Required work
Two lines mark the range in the entries below: the one holding "Before and after one commit to iamdalilrhasrhass-sys/COURTIA, a" and the one holding "Also changed, not shown: 7 other files.". Set down those two and all lines between them, exactly.

Task material
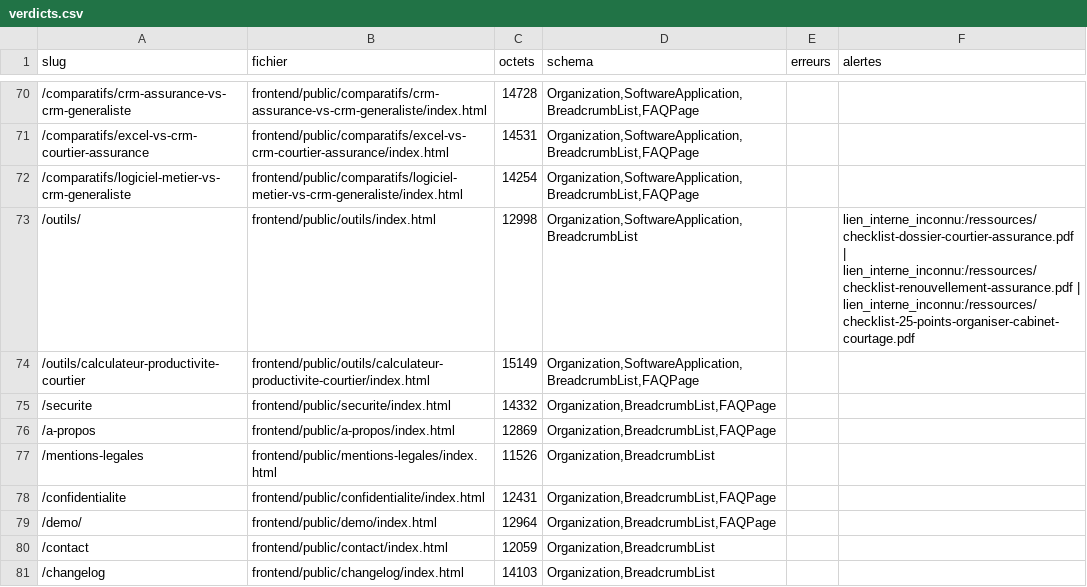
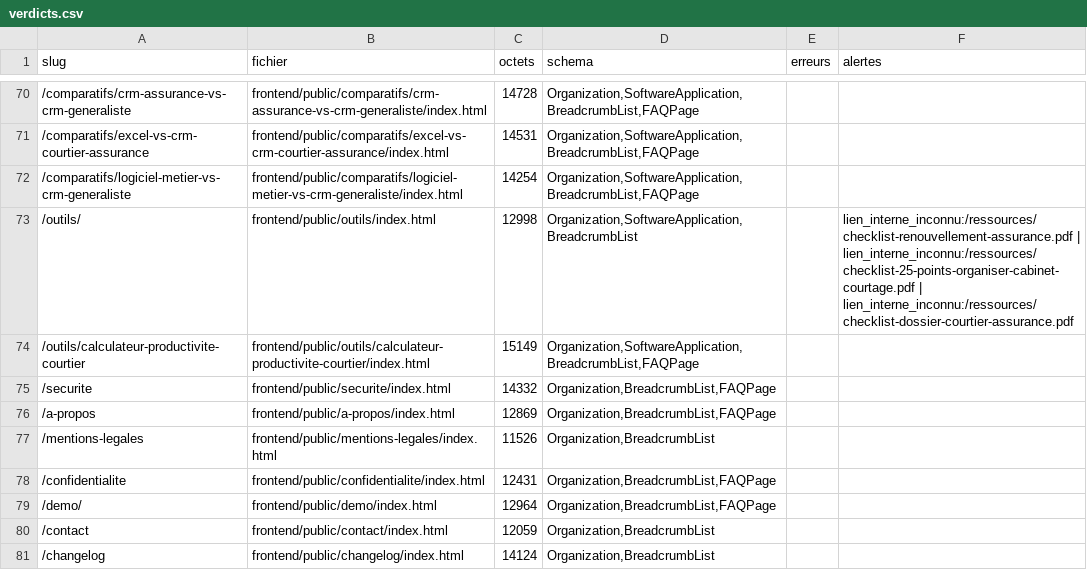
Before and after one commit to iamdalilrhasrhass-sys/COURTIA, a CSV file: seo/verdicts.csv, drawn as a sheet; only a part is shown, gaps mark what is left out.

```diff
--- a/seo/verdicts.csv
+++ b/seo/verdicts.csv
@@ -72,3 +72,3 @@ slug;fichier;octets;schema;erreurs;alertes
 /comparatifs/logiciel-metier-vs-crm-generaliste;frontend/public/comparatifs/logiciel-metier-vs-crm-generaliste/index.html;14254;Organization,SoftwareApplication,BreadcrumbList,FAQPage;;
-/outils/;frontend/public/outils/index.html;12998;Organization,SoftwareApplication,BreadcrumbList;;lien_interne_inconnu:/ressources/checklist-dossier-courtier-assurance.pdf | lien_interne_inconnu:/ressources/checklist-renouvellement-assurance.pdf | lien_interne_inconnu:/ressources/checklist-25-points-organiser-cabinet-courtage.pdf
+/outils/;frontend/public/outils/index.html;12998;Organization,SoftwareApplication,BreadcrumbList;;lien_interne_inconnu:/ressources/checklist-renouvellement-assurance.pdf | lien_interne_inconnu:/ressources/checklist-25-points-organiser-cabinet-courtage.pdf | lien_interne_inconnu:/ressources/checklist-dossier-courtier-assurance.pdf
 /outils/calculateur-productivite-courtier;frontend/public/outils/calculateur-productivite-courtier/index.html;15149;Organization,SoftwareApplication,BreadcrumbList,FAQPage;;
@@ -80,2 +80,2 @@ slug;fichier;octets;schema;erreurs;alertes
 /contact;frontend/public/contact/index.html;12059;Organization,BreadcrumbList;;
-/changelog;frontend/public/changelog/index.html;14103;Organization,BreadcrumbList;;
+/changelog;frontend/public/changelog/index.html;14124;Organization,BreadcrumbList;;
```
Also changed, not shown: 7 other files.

---

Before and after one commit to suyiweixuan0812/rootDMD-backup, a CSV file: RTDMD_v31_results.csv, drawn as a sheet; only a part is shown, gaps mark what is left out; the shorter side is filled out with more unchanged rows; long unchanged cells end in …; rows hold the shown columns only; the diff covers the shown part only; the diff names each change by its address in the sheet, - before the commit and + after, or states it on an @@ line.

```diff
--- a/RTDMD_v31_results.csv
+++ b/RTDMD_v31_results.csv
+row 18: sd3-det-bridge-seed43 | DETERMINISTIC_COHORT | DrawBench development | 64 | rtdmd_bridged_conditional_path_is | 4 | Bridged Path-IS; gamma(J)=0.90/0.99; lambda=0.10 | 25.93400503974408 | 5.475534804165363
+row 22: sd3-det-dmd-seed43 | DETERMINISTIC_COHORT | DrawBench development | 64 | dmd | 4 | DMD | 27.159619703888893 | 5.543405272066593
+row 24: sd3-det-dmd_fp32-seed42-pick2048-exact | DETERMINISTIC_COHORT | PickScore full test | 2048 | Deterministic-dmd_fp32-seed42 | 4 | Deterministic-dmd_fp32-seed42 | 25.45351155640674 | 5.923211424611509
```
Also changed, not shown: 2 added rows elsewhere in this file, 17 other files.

Response to this task
Before and after one commit to iamdalilrhasrhass-sys/COURTIA, a CSV file: seo/verdicts.csv, drawn as a sheet; only a part is shown, gaps mark what is left out.

```diff
--- a/seo/verdicts.csv
+++ b/seo/verdicts.csv
@@ -72,3 +72,3 @@ slug;fichier;octets;schema;erreurs;alertes
 /comparatifs/logiciel-metier-vs-crm-generaliste;frontend/public/comparatifs/logiciel-metier-vs-crm-generaliste/index.html;14254;Organization,SoftwareApplication,BreadcrumbList,FAQPage;;
-/outils/;frontend/public/outils/index.html;12998;Organization,SoftwareApplication,BreadcrumbList;;lien_interne_inconnu:/ressources/checklist-dossier-courtier-assurance.pdf | lien_interne_inconnu:/ressources/checklist-renouvellement-assurance.pdf | lien_interne_inconnu:/ressources/checklist-25-points-organiser-cabinet-courtage.pdf
+/outils/;frontend/public/outils/index.html;12998;Organization,SoftwareApplication,BreadcrumbList;;lien_interne_inconnu:/ressources/checklist-renouvellement-assurance.pdf | lien_interne_inconnu:/ressources/checklist-25-points-organiser-cabinet-courtage.pdf | lien_interne_inconnu:/ressources/checklist-dossier-courtier-assurance.pdf
 /outils/calculateur-productivite-courtier;frontend/public/outils/calculateur-productivite-courtier/index.html;15149;Organization,SoftwareApplication,BreadcrumbList,FAQPage;;
@@ -80,2 +80,2 @@ slug;fichier;octets;schema;erreurs;alertes
 /contact;frontend/public/contact/index.html;12059;Organization,BreadcrumbList;;
-/changelog;frontend/public/changelog/index.html;14103;Organization,BreadcrumbList;;
+/changelog;frontend/public/changelog/index.html;14124;Organization,BreadcrumbList;;
```
Also changed, not shown: 7 other files.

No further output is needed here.